Education Minister Priya Manickchand.
GEORGETOWN, Guyana–With schools now fully reopened for face-to-face learning after two years of disruption due to the COVID-19 pandemic, the Ministry of Education is considering the possibility of keeping schools open during the next July-August break to counter learning losses.
This was revealed by Education Minister Priya Manickchand during an interview with the Department of Public Information on Tuesday.
“We need to find ways to make sure these kids are exposed to the hours of instruction they need… We may have to work until July-August,” she revealed.
“How we proceed will depend on who is ready to work,” added the Minister of Education.
The full reopening of schools has been executed using a phased approach. By the end of the first week of reopening, all classes were integrated into the system.
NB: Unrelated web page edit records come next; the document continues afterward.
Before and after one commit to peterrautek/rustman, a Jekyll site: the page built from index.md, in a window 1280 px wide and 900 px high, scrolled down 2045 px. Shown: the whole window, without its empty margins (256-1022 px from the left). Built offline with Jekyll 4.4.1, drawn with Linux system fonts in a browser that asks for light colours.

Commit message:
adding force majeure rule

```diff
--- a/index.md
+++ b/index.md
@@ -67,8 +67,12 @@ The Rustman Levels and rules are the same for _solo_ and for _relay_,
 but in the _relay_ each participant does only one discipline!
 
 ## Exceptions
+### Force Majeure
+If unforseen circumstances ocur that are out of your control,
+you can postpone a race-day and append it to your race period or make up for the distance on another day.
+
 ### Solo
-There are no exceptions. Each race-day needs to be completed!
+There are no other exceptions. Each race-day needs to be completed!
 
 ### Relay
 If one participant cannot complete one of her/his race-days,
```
Mechanisms for safe distancing and disinfection have already been put in place at the various facilities.
The full reopening comes more than two years after the outbreak of the COVID pandemic, forcing closure to reduce the spread of infection. Previously, some courses were hosted in classrooms while others remained online.
A few months ago, the Department of Education launched its recovery operation in all 11 school districts to track down elementary school students who had been continuously absent from school and those who had missed recent mock school exams. Grade Six National Assessment (NGSA).
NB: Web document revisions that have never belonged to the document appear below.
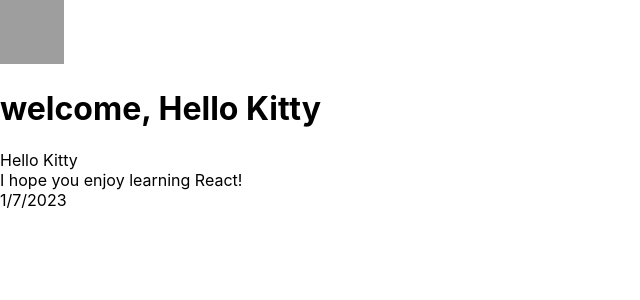
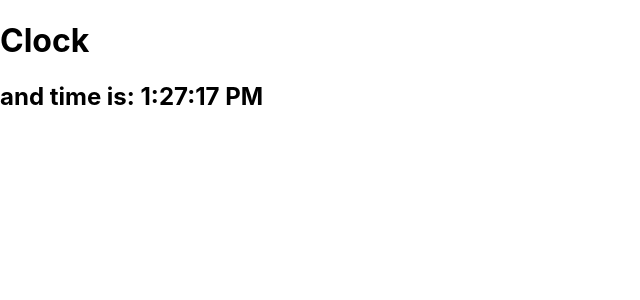
Before and after one commit to harsh-hirani/react-test, a React (Create React App) app: page / in a window 1280 px wide. Shown: the top 300 px of the page, without its empty margins (0-640 px from the left). Built offline with nearby package versions, Linux system fonts and the light colour scheme; grey boxes are pictures that could not be loaded.

Commit message:
state and lifecycle1

```diff
--- a/src/index.js
+++ b/src/index.js
@@ -2,7 +2,7 @@ import React from 'react';
 import ReactDOM from 'react-dom/client';
 import './index.css';
 //import App from './App';
-import reportWebVitals from './reportWebVitals';
+//import reportWebVitals from './reportWebVitals';
 
 const root = ReactDOM.createRoot(document.getElementById('root'));
 // root.render(
@@ -10,61 +10,44 @@ const root = ReactDOM.createRoot(document.getElementById('root'));
 //     <App />
 //   </React.StrictMode>
 // );
-function Welcome(props) {
-  return <h1>welcome, {props.name}</h1>
+class Clock extends React.Component {
+  constructor(props) {
+    super(props);
+    this.state = {date:new Date()};
+  }
+  componentDidMount() {
+    this.timerID = setInterval(() => {
+      this.tick();
+    }, 1000);
+  }
+  componentWillUnmount() {
+    clearInterval(this.timerID);
+  }
+  tick() {
+    this.setState({
+      date:new Date(),
+    });
+  }
+  render() {
+    return (
+      <>
+        <h1>Clock</h1>
+        <h2>and time is: {this.state.date.toLocaleTimeString()}</h2>
+      </>
+    )
+  }
 }
-function Avtar(p) {
-  console.log(p);
-  return (
-    <>
-      <img src={p.user.link}/>{/* p is prop and user is object of p becuase in p can be other as well */}
-      <Welcome name={p.user.name} />
-    </>
-
-  );
-}
-function formateDate(date){
-  return date.toLocaleDateString();
-}
-
-const Comment = (props) => {
-  return (
-    <>
-      <div className="comment">
-        <div className="UserInfo">
-          <Avtar user={myobject}/>
-          {/* passing a object */}
-          <div className="UserInfo-frame">
-            {props.user.name}
-          </div>
-        </div>
-        <div className="Comment-text">
-          {props.text}
-        </div>
-        <div className="Comment-date">
-          {formateDate(props.date)}
-        </div>
-      </div>
-    </>
-  );
-}
-const comment = {
-  date: new Date(),
-  text: 'I hope you enjoy learning React!',
-  user: {
-    name: 'Hello Kitty',
-    link: 'http://placekitten.com/g/64/64'
-  }
-};
-const myobject= {
-  name: 'Hello Kitty',
-  link: 'http://placekitten.com/g/64/64'
-};
+// (props) {
+//
+// );
+//}
+setInterval(tick,1000)
+function tick(){
 root.render(
   <div>
-    <Comment  text={comment.text} date={comment.date} user={comment.user}/>
+    <Clock  />
   </div>
-);
+);}
 // If you want to start measuring performance in your app, pass a function
 // to log results (for example: reportWebVitals(console.log))
 // or send to an analytics endpoint. Learn more: https://bit.ly/CRA-vitals
```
In April, Education Minister Manickchand began consulting with stakeholders to expand the program.
It was explained that the COVID-19 pandemic has impacted the education sector in two fundamental ways: the loss of teaching time and the loss of learning due to the closure of schools for more than 18 month. Manickchand had said that, recognizing the need to mitigate the long-term effects of school closures, the ministry had moved towards a gradual reopening.
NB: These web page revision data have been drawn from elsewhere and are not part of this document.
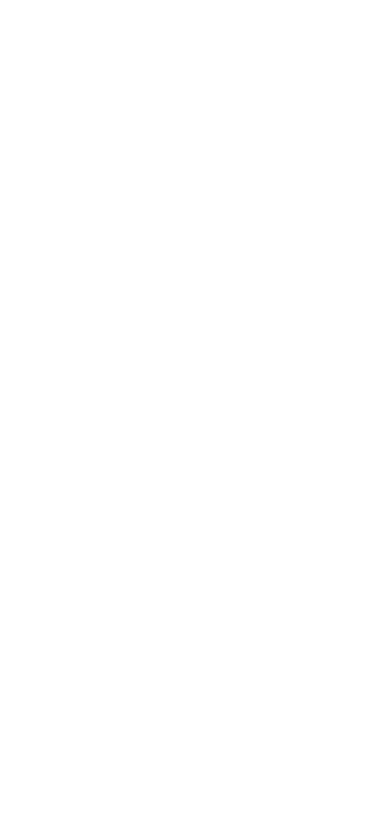
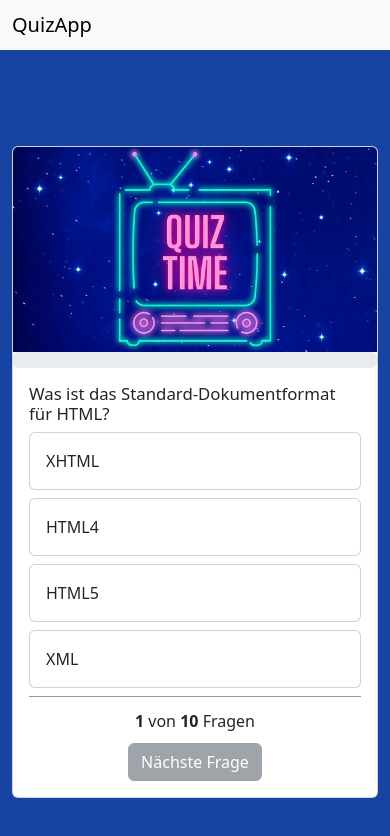
Before and after one commit to Maedehkhansari/QuizApp, a plain HTML site: page index.html in a window 390 px wide. Drawn offline with nearby package versions, Linux system fonts and the light colour scheme.

Commit message:
add quiz code

```diff
--- a/index.html
+++ b/index.html
@@ -3,11 +3,92 @@
 <head>
     <meta charset="UTF-8">
     <meta name="viewport" content="width=device-width, initial-scale=1.0">
-    <title>Document</title>
-    <link rel="stylesheet" href="style.css">
-    <script src="script.js"></script>
+    <link rel="icon" href="./img/frage.png">
+
+    <title>QuizApp</title>
+
+    <!-- Bootstrap file -->
+    <link href="https://cdn.jsdelivr.net/npm/bootstrap@5.3.3/dist/css/bootstrap.min.css" rel="stylesheet" integrity="sha384-QWTKZyjpPEjISv5WaRU9OFeRpok6YctnYmDr5pNlyT2bRjXh0JMhjY6hW+ALEwIH" crossorigin="anonymous">
+    <script src="https://cdn.jsdelivr.net/npm/bootstrap@5.3.3/dist/js/bootstrap.bundle.min.js" integrity="sha384-YvpcrYf0tY3lHB60NNkmXc5s9fDVZLESaAA55NDzOxhy9GkcIdslK1eN7N6jIeHz" crossorigin="anonymous"></script>
+
+    <link rel="stylesheet" href="./styles/style.css">
+    <script src="./scripts/db.js"></script>
+    <script src="./scripts/script.js"></script>
 </head>
-<body>
+<body onload="init()">
+    <nav class="navbar bg-body-tertiary">
+        <div class="container-fluid">
+
+          <span class="navbar-brand mb-0 h1">QuizApp</span>
+        </div>
+      </nav>
+
+      <div class="container">
+
+
+        <div class="card quiz-card">
+            <img src="./img/backgraund.jpg" class="card-img-top" id="header-image">
+
+            <div class="progress" role="progressbar" aria-label="Warning example">
+              <div class="progress-bar text-bg-warning" id="progress-bar" style="width: 10%">10%</div>
+            </div>
+
+            <div class="card-body" id="endScreen" style="display: none;">
+              <div class="text-center final-headline">
+                Quiz beendet
+              </div>
+
+              <div class="text-center">
+                Du hast <b id="amount-of-right-questions">xxx</b> Fragen von <b id="amount-of-questions">xxx</b> richtig beantwortet.
+              </div>
+              <div class="button-row">
+                <button onclick="restartGame()" class="btn btn-secondary">Erneut spielen</button>
+              </div>
+
+            </div>
+
+            <div class="card-body" id="questionBody">
+              <h5 class="card-title" id="questiontext">Frage</h5>
+
+              <div class="card mb-2 quiz-answer-card" onclick="answer('answer_1')">
+                <div class="card-body" id="answer_1">
+                  Antwort
+                </div>
+              </div>
+
+              <div class="card mb-2 quiz-answer-card" onclick="answer('answer_2')">
+                <div class="card-body" id="answer_2">
+                  Antwort
+                </div>
+              </div>
+
+              <div class="card mb-2 quiz-answer-card" onclick="answer('answer_3')">
+                <div class="card-body" id="answer_3">
+                  Antwort
+                </div>
+              </div>
+
+              <div class="card mb-2 quiz-answer-card" onclick="answer('answer_4')">
+                <div class="card-body" id="answer_4">
+                  Antwort
+                </div>
+              </div>
+
+              <div class="question-footer">
+                <span>
+                    <b id="question-number">1</b> von <b id="all-questions">10</b> Fragen
+                </span>
+
+                <button onclick="nextQuestion()" class="btn btn-secondary" id="next-button" disabled>Nächste Frage</button>
+              </div>
+
+
+            </div>
+          </div>
+      </div>
+
+
+
 
 </body>
 </html>
--- /dev/null
+++ b/scripts/db.js
@@ -0,0 +1,82 @@
+let questions = [
+  {
+    "question": "Was ist das Standard-Dokumentformat für HTML?",
+    "answer_1": "XHTML",
+    "answer_2": "HTML4",
+    "answer_3": "HTML5",
+    "answer_4": "XML",
+    "right_answer": 3
+  },
+  {
+    "question": "Welche CSS-Eigenschaft wird verwendet, um die Textfarbe zu ändern?",
+    "answer_1": "color",
+    "answer_2": "background-color",
+    "answer_3": "font-size",
+    "answer_4": "text-align",
+    "right_answer": 1
+  },
+  {
+    "question": "Welches HTML-Tag wird verwendet, um eine Überschrift der höchsten Ebene zu erstellen?",
+    "answer_1": "<h6>",
+    "answer_2": "<title>",
+    "answer_3": "<h1>",
+    "answer_4": "<header>",
+    "right_answer": 3
+  },
+  {
+    "question": "Welche CSS-Eigenschaft steuert den Abstand innerhalb eines Elements?",
+    "answer_1": "margin",
+    "answer_2": "padding",
+    "answer_3": "border",
+    "answer_4": "width",
+    "right_answer": 2
+  },
+  {
+    "question": "Mit welchem HTML-Tag kann ein Bild eingefügt werden?",
+    "answer_1": "<img>",
+    "answer_2": "<picture>",
+    "answer_3": "<src>",
+    "answer_4": "<iframe>",
+    "right_answer": 1
+  },
+  {
+    "question": "Welches Attribut wird verwendet, um den Pfad eines Bildes in HTML anzugeben?",
+    "answer_1": "alt",
+    "answer_2": "src",
+    "answer_3": "href",
+    "answer_4": "link",
+    "right_answer": 2
+  },
+  {
+    "question": "Welche CSS-Eigenschaft ändert die Größe des Textes?",
+    "answer_1": "font-family",
+    "answer_2": "font-size",
+    "answer_3": "text-transform",
+    "answer_4": "letter-spacing",
+    "right_answer": 2
+  },
+  {
+    "question": "Welches HTML-Tag wird verwendet, um einen Hyperlink zu erstellen?",
+    "answer_1": "<a>",
+    "answer_2": "<link>",
+    "answer_3": "<nav>",
+    "answer_4": "<href>",
+    "right_answer": 1
+  },
+  {
+    "question": "Welche CSS-Eigenschaft wird verwendet, um den äußeren Abstand eines Elements zu steuern?",
+    "answer_1": "padding",
+    "answer_2": "border",
+    "answer_3": "margin",
+    "answer_4": "outline",
+    "right_answer": 3
+  },
+  {
+    "question": "Welches Attribut wird verwendet, um Text in einem Bild zu beschreiben, wenn das Bild nicht geladen werden kann?",
+    "answer_1": "alt",
+    "answer_2": "title",
+    "answer_3": "src",
+    "answer_4": "description",
+    "right_answer": 1
+  }
+]
--- /dev/null
+++ b/scripts/script.js
@@ -0,0 +1,96 @@
+
+let rightQuestions = 0;
+let currentQuestion = 0;
+let AUDIO_SUCCESS = new Audio('audio/success.mp3');
+let AUDIO_FAIL = new Audio('audio/fail.mp3');
+
+function init() {
+    document.getElementById('all-questions').innerHTML = questions.length;
+
+    showQuestion();
+}
+
+function showQuestion() {
+    if (gameIsOver()) {
+        showEndScreen();
+    } else {
+        updateToNextQuestion();
+    }
+    updateProgressBar();
+}
+
+function gameIsOver(){
+    return currentQuestion >= questions.length
+}
+
+function showEndScreen() {
+    //Show end Screen
+    document.getElementById('endScreen').style = '';
+    document.getElementById('questionBody').style = "display: none";
+    document.getElementById('amount-of-questions').innerHTML = questions.length;
+    document.getElementById('amount-of-right-questions').innerHTML = rightQuestions;
+    document.getElementById('header-image').src = 'img/win.png';
+}
+
+function updateProgressBar(){
+    let percent = currentQuestion / questions.length;
+    percent = Math.round(percent * 100);
+
+    document.getElementById('progress-bar').innerHTML = `${percent}%`;
+    document.getElementById('progress-bar').style = `width: ${percent}%`;
+}
+
+function updateToNextQuestion() {
+    let question = questions[currentQuestion];
+
+    document.getElementById('question-number').innerHTML = currentQuestion + 1;
+    document.getElementById('questiontext').innerHTML = question['question'];
+    document.getElementById('answer_1').innerText = question['answer_1'];
+    document.getElementById('answer_2').innerText = question['answer_2'];
+    document.getElementById('answer_3').innerText = question['answer_3'];
+    document.getElementById('answer_4').innerText = question['answer_4'];
+}
+
+function answer(selection) {
+    let question = questions[currentQuestion];
+    let selectedQuestionNumber = selection.slice(-1);
+
+    if (rightAnswerSelected(question, selectedQuestionNumber)) {
+        document.getElementById(selection).parentNode.classList.add('bg-success');
+        AUDIO_SUCCESS.play();
+        rightQuestions++;
+    } else {
+        document.getElementById(selection).parentNode.classList.add('bg-danger');
+        document.getElementById('answer_' + question['right_answer']).parentNode.classList.add('bg-success');
+        AUDIO_FAIL.play();
+    }
+    document.getElementById('next-button').disabled = false;
+}
+
+function rightAnswerSelected(question, selectedQuestionNumber){
+   return selectedQuestionNumber == question['right_answer'];
+}
+
+function nextQuestion() {
+    currentQuestion++;
+    document.getElementById('next-button').disabled = true;
+    resetAnswerButtons();
+    showQuestion();
+}
+
+function resetAnswerButtons() {
+    for (let i = 1; i < 5; i++) {
+        document.getElementById('answer_' + i).parentNode.classList.remove('bg-danger');
+        document.getElementById('answer_' + i).parentNode.classList.remove('bg-success');
+    }
+}
+
+function restartGame() {
+    document.getElementById('header-image').src = './img/backgraund.jpg';
+    document.getElementById('questionBody').style = '';
+    document.getElementById('endScreen').style = "display: none";
+    rightQuestions = 0;
+    currentQuestion = 0;
+    init();
+
+}
--- /dev/null
+++ b/styles/style.css
@@ -0,0 +1,64 @@
+body {
+    background-color: #1743a2;
+}
+
+.quiz-card {
+    width: 30rem;
+}
+
+.container {
+    min-height: 100vh;
+    background-color: #1743a2;
+    display: flex;
+    justify-content: center;
+    align-items: center;
+}
+
+.question-footer {
+    border-top: 1px solid rgb(0, 0, 0, 0.4);
+    display: flex;
+    justify-content: space-between;
+    align-items: center;
+    padding-top: 12px;
+
+}
+
+.quiz-answer-card:hover {
+    cursor: pointer;
+    background-color: rgba(0, 0, 0, 0.05);
+
+}
+
+.bg-success,
+.bg-danger {
+    color: white;
+}
+
+.width-100 {
+    width: 100%;
+}
+
+.text-center {
+    text-align: center;
+}
+
+.final-headline {
+    font-size: 38px;
+    margin-bottom: 32px;
+}
+
+.button-row {
+    display: flex;
+    justify-content: center;
+    margin-top: 24px;
+}
+
+@media (max-width: 600px) {
+    .h5, h5 {
+        font-size: 1.05rem;
+    }
+    .question-footer {
+        flex-direction: column;
+        gap: 10px;
+    }
+}
```
Also changed, not shown: img/backgraund.jpg (added), img/frage.png (added), img/win.png (added), script.js (deleted), style.css (deleted), 2 other files.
An analysis of learner attendance data revealed that some learners were not attending school as they should. Operation Recovery aims to get students back to school, and the goals of the program are to locate and retain learners, as well as engage and support them.
Through meetings with students, we learned that the reasons for absenteeism range from poverty to “neglect”.
The Ministry of Education stressed that urgent, practical and sustained measures such as teaching and learning from a consolidated curriculum; the supply of textbooks; teacher retraining; using technology in the classroom; and Operation Recovery would mitigate the expected losses to our students and our country. ~ iNews Guyana ~